Focusing on academic excellence, Beta Tau offers members networking, community service, and social opportunities, as well as access to top employers

A 3.0 or better GPA will earn construction engineering and management students an invitation to Beta Tau, an honorary fraternity that helps members stay on track academically and gives them an edge when it's time to job hunt.

This year, 17 members are participating—doing community service, socializing, and planning an annual banquet that puts them face-to-face with industry leaders.

"We also work to further develop the major and get more students interested in becoming construction engineers," says Logan Cook, a junior and president of Beta Tau.
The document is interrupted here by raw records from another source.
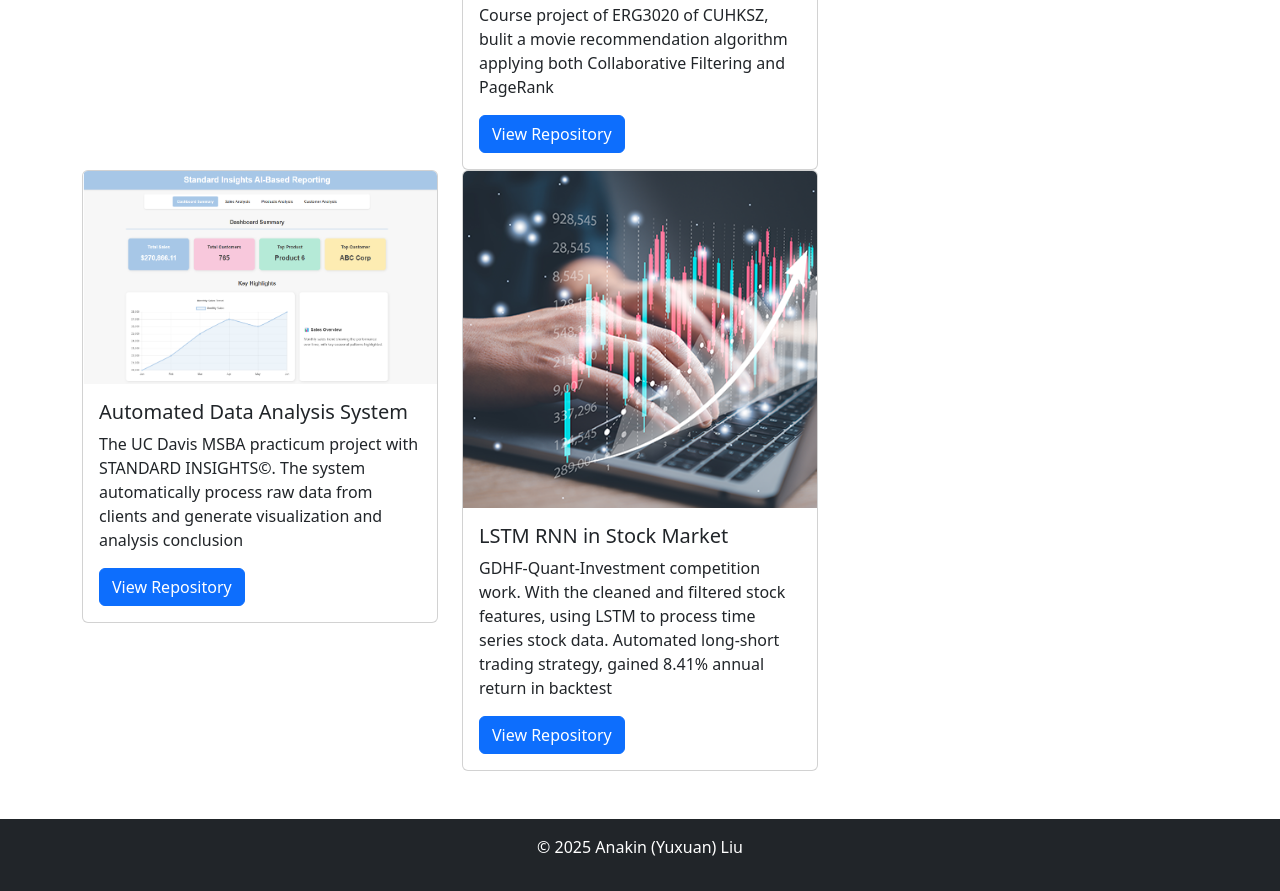
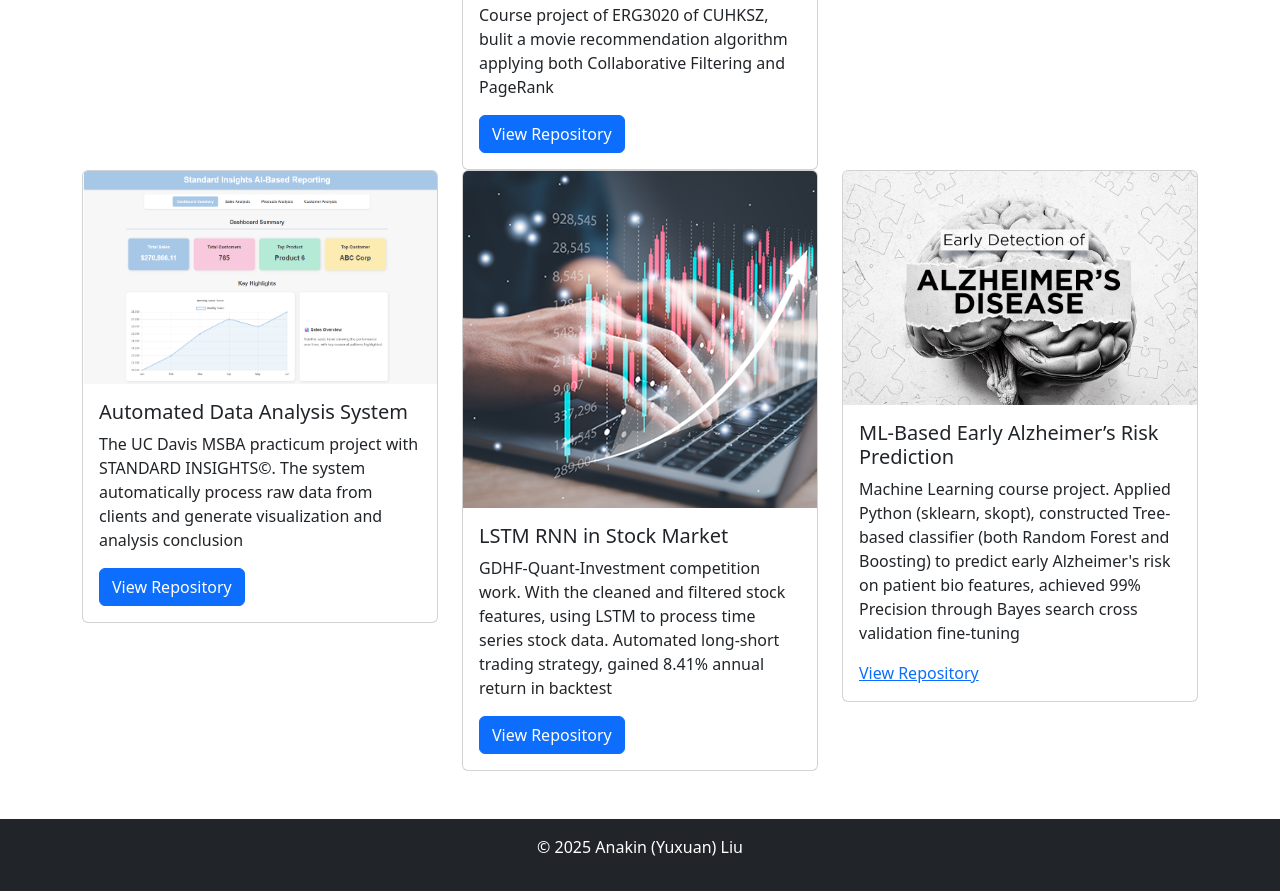
Before and after one commit to yuxuananakinliu/yuxuananakinliu.github.io, a plain HTML site: page index.html in a window 1280 px wide. Shown: the part 929-1820 px from the top of the page. Drawn offline with nearby package versions, Linux system fonts and the light colour scheme.

Commit message:
Update index.html

```diff
--- a/index.html
+++ b/index.html
@@ -75,6 +75,17 @@
                     </div>
                 </div>
             </div>
+
+            <div class="col-md-4">
+                <div class="card">
+                    <img src="https://yuxuananakinliu.github.io/Alzheimers.png" class="card-img-top project-img" alt="Project Image">
+                    <div class="card-body">
+                        <h5 class="card-title">ML-Based Early Alzheimer’s Risk Prediction</h5>
+                        <p>Machine Learning course project. Applied Python (sklearn, skopt), constructed Tree-based classifier (both Random Forest and Boosting) to predict early Alzheimer's risk on patient bio features, achieved 99% Precision through Bayes search cross validation fine-tuning</p>
+                        <a href="https://github.com/yuxuananakinliu/BAX-452-ML-Based-Al-Early-Alzheimer-s-Risk-Prediction" target="_blank">View Repository</a>
+                    </div>
+                </div>
+            </div>
         </div>
     </section>
 
```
For CEM senior Brian Beckman, a third-year Beta Tau member, the organization provides important contacts he believes will last a lifetime. "Beta Tau helps me get to know the older and younger classes, which is a great networking opportunity, especially since CEM students accept jobs all over the country, and maybe overseas, too," Beckman says.

Cook says Beta Tau encourages community through cookouts and service projects, as well as its regular monthly meetings. "One of the highlights of our year is the big banquet in the spring," he says. "We always have a guest speaker on things going on in the industry. The last two years' speakers talked about sustainable, green buildings."

"Invitations go out to all of our sponsor companies, faculty, staff, students, and advisory board members, along with heads of the engineering schools," says Julio Martinez, academic advisor and associate professor of civil engineering. "The organization is valuable because it is well known within the industry and it gives students leadership skills and activities."

This academic year, Beta Tau members painted parking lot stripes for Habitat for Humanity. They'll return in the spring to install a handicap-accessibility ramp.

Beta Tau was launched in 1981 by Purdue graduate and former Purdue professor Donn Hancher (BSCE '66, MSCE '68, PhD '72), now the Terrell- McDowell Chair Professor of Construction Engineering and Management at the University of Kentucky. "We set up Beta Tau to recognize students for academic achievement," Hancher says.

When he retires and moves back to West Lafayette next year, Hancher says, "I would very much like to rekindle my relationship."